◆ **ACTIVITY**:
Every line in the records below with the string "href" is to be copied out.

++++ STUDY MATERIAL

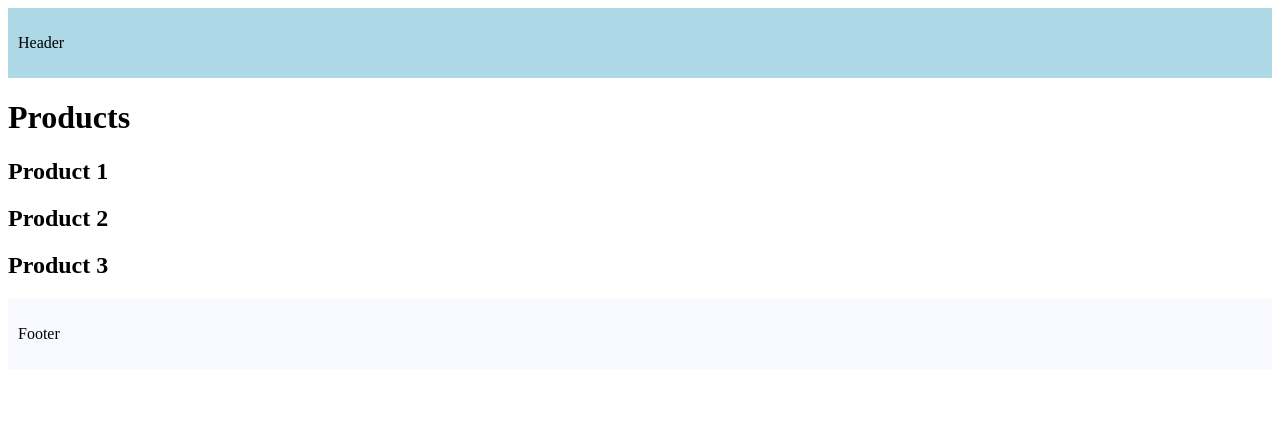
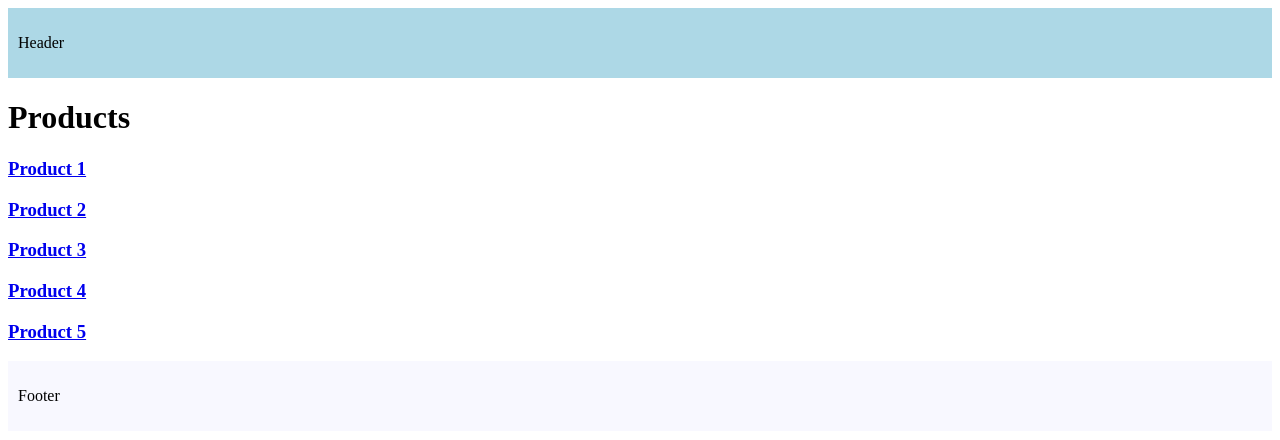
Before and after one commit to bhartiyaanshul/learn-nextjs, a Next.js app in the folder first-next-project/: page /products in a window 1280 px wide. Shown: the top 440 px of the page. Built offline with nearby package versions, Linux system fonts and the light colour scheme.

Commit message:
Link Component Navigation Added

```diff
--- a/first-next-project/app/products/page.tsx
+++ b/first-next-project/app/products/page.tsx
@@ -1,10 +1,14 @@
+import Link from "next/link"
+
 export default function Products() {
     return (
         <div>
             <h1>Products</h1>
-            <h2>Product 1</h2>
-            <h2>Product 2</h2>
-            <h2>Product 3</h2>
+            <h3><Link href='products/1'>Product 1</Link></h3>
+            <h3><Link href='products/2'>Product 2</Link></h3>
+            <h3><Link href='products/3'>Product 3</Link></h3>
+            <h3><Link href='products/4'>Product 4</Link></h3>
+            <h3><Link href='products/5'>Product 5</Link></h3>
         </div>
     )
 }
```
Also changed, not shown: first-next-project/app/page.tsx (+11 -1 lines).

++++++++

◆ **EXERCISE ANSWER**:
+            <h3><Link href='products/1'>Product 1</Link></h3>
+            <h3><Link href='products/2'>Product 2</Link></h3>
+            <h3><Link href='products/3'>Product 3</Link></h3>
+            <h3><Link href='products/4'>Product 4</Link></h3>
+            <h3><Link href='products/5'>Product 5</Link></h3>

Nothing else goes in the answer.